• _THE TASK_: All of the data below should come back exactly as written, minus its images.

[Itemized modification records]
::::::::::
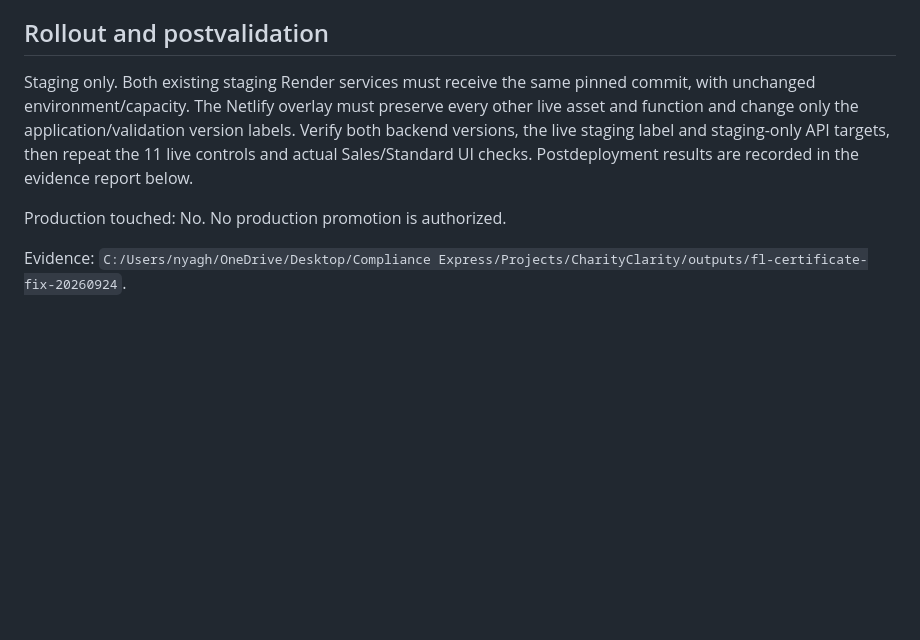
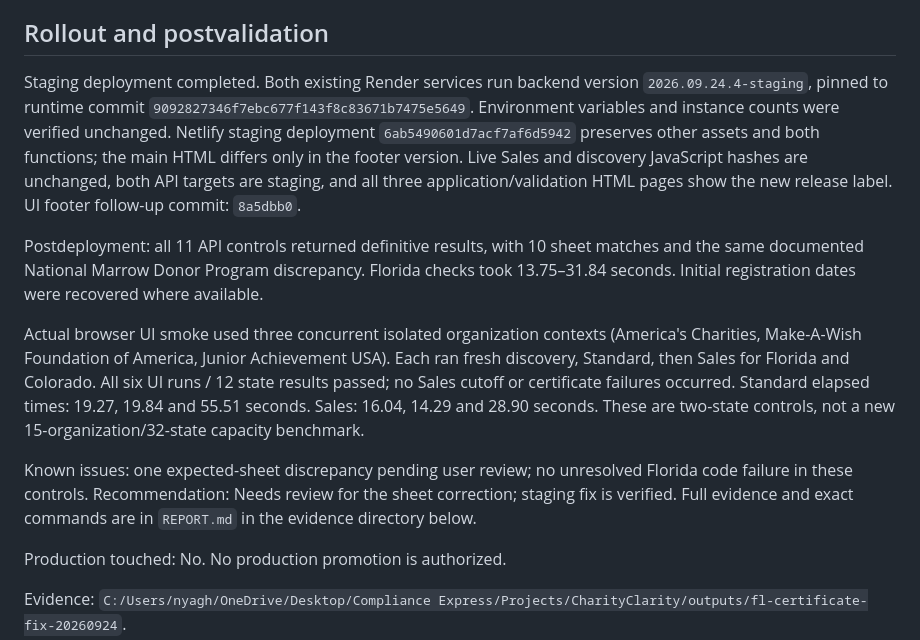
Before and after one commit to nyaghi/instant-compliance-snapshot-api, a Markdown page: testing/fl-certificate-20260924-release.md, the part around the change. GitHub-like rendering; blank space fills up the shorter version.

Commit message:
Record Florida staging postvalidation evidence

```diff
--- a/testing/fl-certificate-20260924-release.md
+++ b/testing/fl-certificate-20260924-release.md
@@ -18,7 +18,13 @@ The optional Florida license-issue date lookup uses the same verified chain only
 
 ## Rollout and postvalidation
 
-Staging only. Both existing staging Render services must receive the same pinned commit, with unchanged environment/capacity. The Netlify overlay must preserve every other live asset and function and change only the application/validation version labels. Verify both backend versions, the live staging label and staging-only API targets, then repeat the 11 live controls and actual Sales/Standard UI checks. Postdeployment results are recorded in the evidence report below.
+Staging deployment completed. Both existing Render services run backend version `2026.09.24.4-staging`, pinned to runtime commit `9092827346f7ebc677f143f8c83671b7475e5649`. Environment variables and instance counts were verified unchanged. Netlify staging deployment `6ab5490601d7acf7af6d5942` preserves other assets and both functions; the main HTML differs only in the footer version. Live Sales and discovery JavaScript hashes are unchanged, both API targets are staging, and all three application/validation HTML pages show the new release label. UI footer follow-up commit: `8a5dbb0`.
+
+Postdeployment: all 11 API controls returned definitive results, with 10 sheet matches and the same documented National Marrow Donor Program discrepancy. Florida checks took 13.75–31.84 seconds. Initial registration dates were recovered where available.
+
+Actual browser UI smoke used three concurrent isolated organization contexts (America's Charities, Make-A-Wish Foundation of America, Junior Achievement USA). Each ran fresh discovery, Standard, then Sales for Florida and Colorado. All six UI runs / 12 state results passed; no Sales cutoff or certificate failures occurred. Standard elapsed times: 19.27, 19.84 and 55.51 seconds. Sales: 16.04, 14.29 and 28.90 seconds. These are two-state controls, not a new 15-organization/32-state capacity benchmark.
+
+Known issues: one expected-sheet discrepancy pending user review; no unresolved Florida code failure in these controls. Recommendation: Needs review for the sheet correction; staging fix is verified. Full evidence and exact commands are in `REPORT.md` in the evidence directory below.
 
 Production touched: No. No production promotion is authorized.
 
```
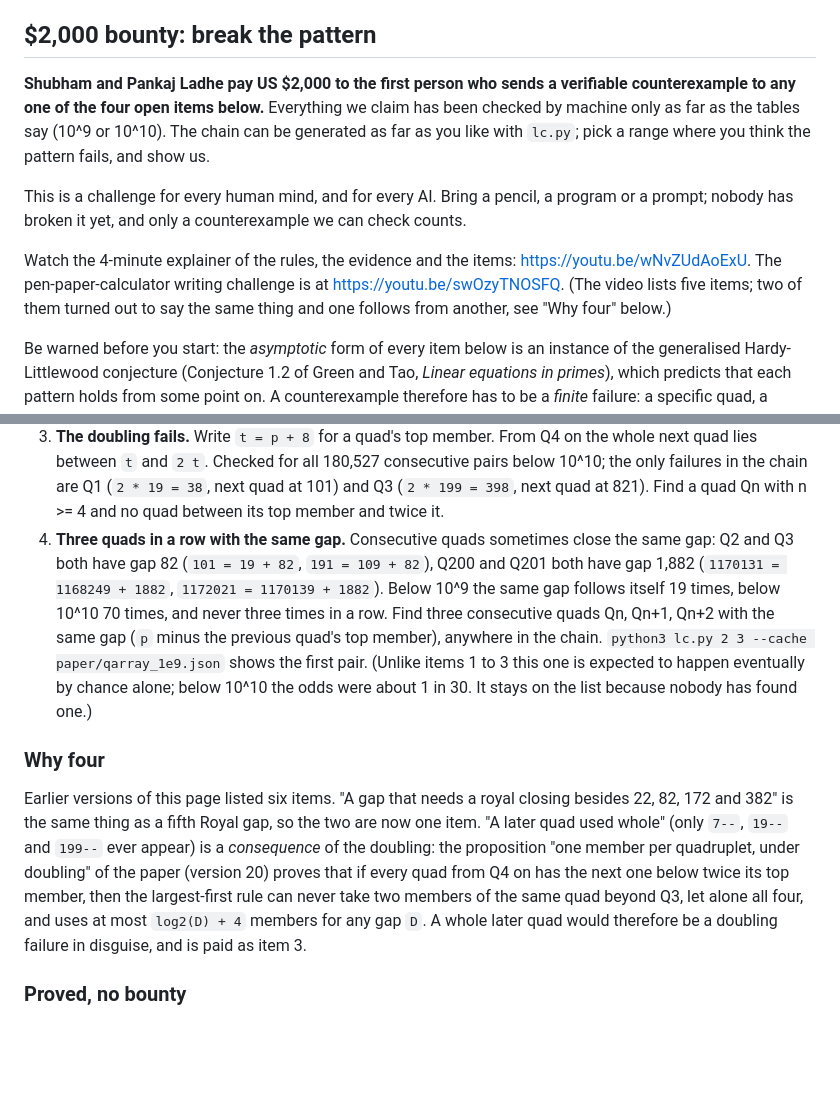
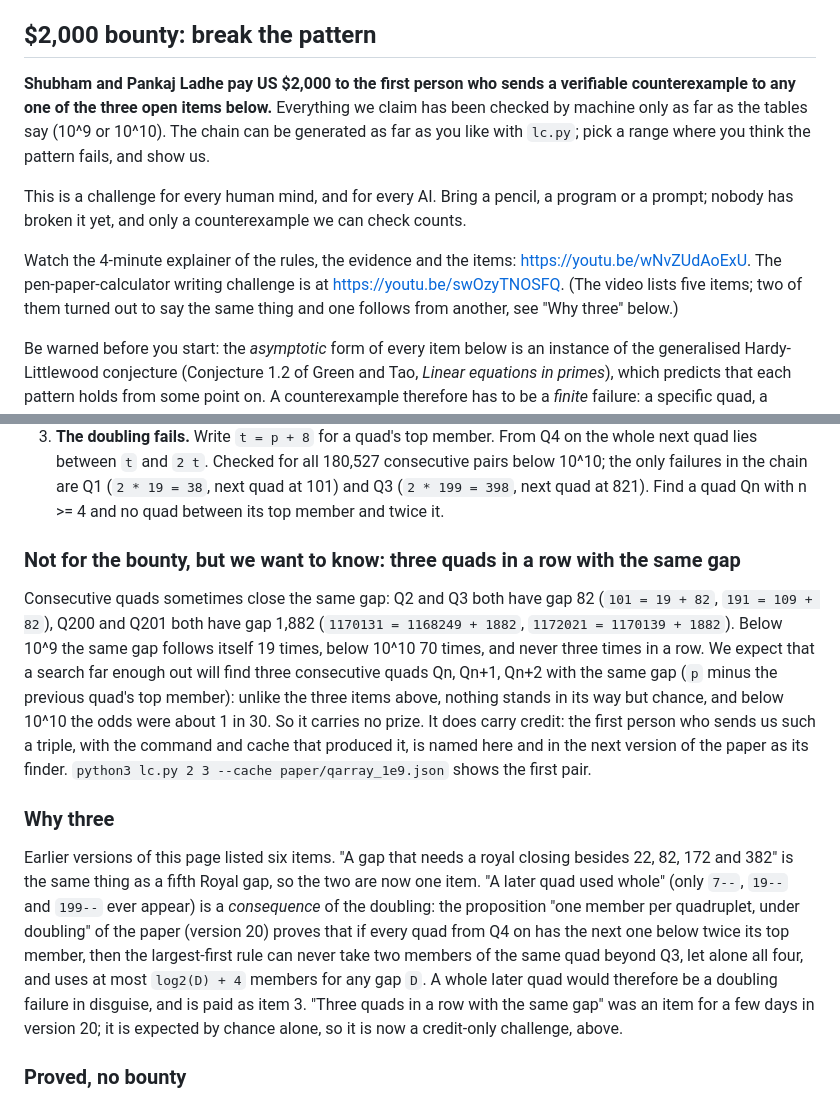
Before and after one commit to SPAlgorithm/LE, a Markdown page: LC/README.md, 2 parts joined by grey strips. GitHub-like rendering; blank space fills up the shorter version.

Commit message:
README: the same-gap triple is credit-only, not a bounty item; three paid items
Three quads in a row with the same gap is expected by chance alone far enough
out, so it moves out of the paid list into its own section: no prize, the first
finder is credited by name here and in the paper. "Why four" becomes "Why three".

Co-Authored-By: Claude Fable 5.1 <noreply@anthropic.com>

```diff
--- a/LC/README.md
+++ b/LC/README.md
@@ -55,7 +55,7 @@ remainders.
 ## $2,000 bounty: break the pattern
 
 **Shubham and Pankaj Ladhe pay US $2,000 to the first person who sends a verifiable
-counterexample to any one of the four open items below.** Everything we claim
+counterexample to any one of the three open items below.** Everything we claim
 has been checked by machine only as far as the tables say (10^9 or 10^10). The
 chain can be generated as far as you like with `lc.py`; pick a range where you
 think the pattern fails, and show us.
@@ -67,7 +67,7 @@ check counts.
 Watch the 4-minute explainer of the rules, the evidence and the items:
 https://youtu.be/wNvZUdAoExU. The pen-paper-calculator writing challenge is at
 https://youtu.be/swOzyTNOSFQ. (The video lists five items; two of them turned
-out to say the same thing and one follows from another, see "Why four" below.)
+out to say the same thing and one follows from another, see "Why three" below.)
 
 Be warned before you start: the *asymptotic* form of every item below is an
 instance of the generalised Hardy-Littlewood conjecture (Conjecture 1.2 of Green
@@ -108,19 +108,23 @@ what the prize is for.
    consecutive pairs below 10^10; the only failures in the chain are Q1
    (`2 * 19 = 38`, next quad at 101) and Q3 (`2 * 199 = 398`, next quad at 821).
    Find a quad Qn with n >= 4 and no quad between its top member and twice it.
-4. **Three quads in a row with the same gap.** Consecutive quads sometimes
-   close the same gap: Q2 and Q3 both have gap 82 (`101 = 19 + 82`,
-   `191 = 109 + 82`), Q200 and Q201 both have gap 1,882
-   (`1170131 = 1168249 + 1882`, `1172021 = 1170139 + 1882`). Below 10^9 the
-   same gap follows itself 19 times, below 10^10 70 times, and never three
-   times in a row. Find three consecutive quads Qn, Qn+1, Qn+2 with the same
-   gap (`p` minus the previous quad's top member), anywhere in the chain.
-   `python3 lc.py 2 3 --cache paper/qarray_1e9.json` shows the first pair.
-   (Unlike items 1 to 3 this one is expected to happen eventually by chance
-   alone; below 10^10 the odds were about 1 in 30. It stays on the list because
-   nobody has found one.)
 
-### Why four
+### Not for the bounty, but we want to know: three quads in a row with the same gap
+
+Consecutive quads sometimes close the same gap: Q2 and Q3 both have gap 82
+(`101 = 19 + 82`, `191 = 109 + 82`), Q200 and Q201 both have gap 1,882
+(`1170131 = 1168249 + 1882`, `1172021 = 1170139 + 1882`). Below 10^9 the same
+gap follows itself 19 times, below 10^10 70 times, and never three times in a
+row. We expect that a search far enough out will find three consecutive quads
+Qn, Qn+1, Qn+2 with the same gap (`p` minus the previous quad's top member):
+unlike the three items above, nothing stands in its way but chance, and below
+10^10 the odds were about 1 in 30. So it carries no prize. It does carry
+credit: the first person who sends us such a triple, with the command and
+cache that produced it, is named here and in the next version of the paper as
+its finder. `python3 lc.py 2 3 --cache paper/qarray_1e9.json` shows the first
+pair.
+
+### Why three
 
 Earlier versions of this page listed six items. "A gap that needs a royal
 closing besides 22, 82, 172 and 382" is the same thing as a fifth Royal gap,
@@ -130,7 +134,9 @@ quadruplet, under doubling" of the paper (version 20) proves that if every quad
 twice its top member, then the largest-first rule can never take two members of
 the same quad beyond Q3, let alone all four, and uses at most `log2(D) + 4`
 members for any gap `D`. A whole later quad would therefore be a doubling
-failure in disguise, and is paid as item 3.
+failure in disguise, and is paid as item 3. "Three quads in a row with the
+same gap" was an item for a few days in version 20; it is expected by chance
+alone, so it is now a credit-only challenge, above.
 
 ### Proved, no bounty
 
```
::::::::::
• _EXERCISE OUTPUT_:
Before and after one commit to nyaghi/instant-compliance-snapshot-api, a Markdown page: testing/fl-certificate-20260924-release.md, the part around the change. GitHub-like rendering; blank space fills up the shorter version.

Commit message:
Record Florida staging postvalidation evidence

```diff
--- a/testing/fl-certificate-20260924-release.md
+++ b/testing/fl-certificate-20260924-release.md
@@ -18,7 +18,13 @@ The optional Florida license-issue date lookup uses the same verified chain only
 
 ## Rollout and postvalidation
 
-Staging only. Both existing staging Render services must receive the same pinned commit, with unchanged environment/capacity. The Netlify overlay must preserve every other live asset and function and change only the application/validation version labels. Verify both backend versions, the live staging label and staging-only API targets, then repeat the 11 live controls and actual Sales/Standard UI checks. Postdeployment results are recorded in the evidence report below.
+Staging deployment completed. Both existing Render services run backend version `2026.09.24.4-staging`, pinned to runtime commit `9092827346f7ebc677f143f8c83671b7475e5649`. Environment variables and instance counts were verified unchanged. Netlify staging deployment `6ab5490601d7acf7af6d5942` preserves other assets and both functions; the main HTML differs only in the footer version. Live Sales and discovery JavaScript hashes are unchanged, both API targets are staging, and all three application/validation HTML pages show the new release label. UI footer follow-up commit: `8a5dbb0`.
+
+Postdeployment: all 11 API controls returned definitive results, with 10 sheet matches and the same documented National Marrow Donor Program discrepancy. Florida checks took 13.75–31.84 seconds. Initial registration dates were recovered where available.
+
+Actual browser UI smoke used three concurrent isolated organization contexts (America's Charities, Make-A-Wish Foundation of America, Junior Achievement USA). Each ran fresh discovery, Standard, then Sales for Florida and Colorado. All six UI runs / 12 state results passed; no Sales cutoff or certificate failures occurred. Standard elapsed times: 19.27, 19.84 and 55.51 seconds. Sales: 16.04, 14.29 and 28.90 seconds. These are two-state controls, not a new 15-organization/32-state capacity benchmark.
+
+Known issues: one expected-sheet discrepancy pending user review; no unresolved Florida code failure in these controls. Recommendation: Needs review for the sheet correction; staging fix is verified. Full evidence and exact commands are in `REPORT.md` in the evidence directory below.
 
 Production touched: No. No production promotion is authorized.
 
```
Before and after one commit to SPAlgorithm/LE, a Markdown page: LC/README.md, 2 parts joined by grey strips. GitHub-like rendering; blank space fills up the shorter version.

Commit message:
README: the same-gap triple is credit-only, not a bounty item; three paid items
Three quads in a row with the same gap is expected by chance alone far enough
out, so it moves out of the paid list into its own section: no prize, the first
finder is credited by name here and in the paper. "Why four" becomes "Why three".

Co-Authored-By: Claude Fable 5.1 <noreply@anthropic.com>

```diff
--- a/LC/README.md
+++ b/LC/README.md
@@ -55,7 +55,7 @@ remainders.
 ## $2,000 bounty: break the pattern
 
 **Shubham and Pankaj Ladhe pay US $2,000 to the first person who sends a verifiable
-counterexample to any one of the four open items below.** Everything we claim
+counterexample to any one of the three open items below.** Everything we claim
 has been checked by machine only as far as the tables say (10^9 or 10^10). The
 chain can be generated as far as you like with `lc.py`; pick a range where you
 think the pattern fails, and show us.
@@ -67,7 +67,7 @@ check counts.
 Watch the 4-minute explainer of the rules, the evidence and the items:
 https://youtu.be/wNvZUdAoExU. The pen-paper-calculator writing challenge is at
 https://youtu.be/swOzyTNOSFQ. (The video lists five items; two of them turned
-out to say the same thing and one follows from another, see "Why four" below.)
+out to say the same thing and one follows from another, see "Why three" below.)
 
 Be warned before you start: the *asymptotic* form of every item below is an
 instance of the generalised Hardy-Littlewood conjecture (Conjecture 1.2 of Green
@@ -108,19 +108,23 @@ what the prize is for.
    consecutive pairs below 10^10; the only failures in the chain are Q1
    (`2 * 19 = 38`, next quad at 101) and Q3 (`2 * 199 = 398`, next quad at 821).
    Find a quad Qn with n >= 4 and no quad between its top member and twice it.
-4. **Three quads in a row with the same gap.** Consecutive quads sometimes
-   close the same gap: Q2 and Q3 both have gap 82 (`101 = 19 + 82`,
-   `191 = 109 + 82`), Q200 and Q201 both have gap 1,882
-   (`1170131 = 1168249 + 1882`, `1172021 = 1170139 + 1882`). Below 10^9 the
-   same gap follows itself 19 times, below 10^10 70 times, and never three
-   times in a row. Find three consecutive quads Qn, Qn+1, Qn+2 with the same
-   gap (`p` minus the previous quad's top member), anywhere in the chain.
-   `python3 lc.py 2 3 --cache paper/qarray_1e9.json` shows the first pair.
-   (Unlike items 1 to 3 this one is expected to happen eventually by chance
-   alone; below 10^10 the odds were about 1 in 30. It stays on the list because
-   nobody has found one.)
 
-### Why four
+### Not for the bounty, but we want to know: three quads in a row with the same gap
+
+Consecutive quads sometimes close the same gap: Q2 and Q3 both have gap 82
+(`101 = 19 + 82`, `191 = 109 + 82`), Q200 and Q201 both have gap 1,882
+(`1170131 = 1168249 + 1882`, `1172021 = 1170139 + 1882`). Below 10^9 the same
+gap follows itself 19 times, below 10^10 70 times, and never three times in a
+row. We expect that a search far enough out will find three consecutive quads
+Qn, Qn+1, Qn+2 with the same gap (`p` minus the previous quad's top member):
+unlike the three items above, nothing stands in its way but chance, and below
+10^10 the odds were about 1 in 30. So it carries no prize. It does carry
+credit: the first person who sends us such a triple, with the command and
+cache that produced it, is named here and in the next version of the paper as
+its finder. `python3 lc.py 2 3 --cache paper/qarray_1e9.json` shows the first
+pair.
+
+### Why three
 
 Earlier versions of this page listed six items. "A gap that needs a royal
 closing besides 22, 82, 172 and 382" is the same thing as a fifth Royal gap,
@@ -130,7 +134,9 @@ quadruplet, under doubling" of the paper (version 20) proves that if every quad
 twice its top member, then the largest-first rule can never take two members of
 the same quad beyond Q3, let alone all four, and uses at most `log2(D) + 4`
 members for any gap `D`. A whole later quad would therefore be a doubling
-failure in disguise, and is paid as item 3.
+failure in disguise, and is paid as item 3. "Three quads in a row with the
+same gap" was an item for a few days in version 20; it is expected by chance
+alone, so it is now a credit-only challenge, above.
 
 ### Proved, no bounty
 
```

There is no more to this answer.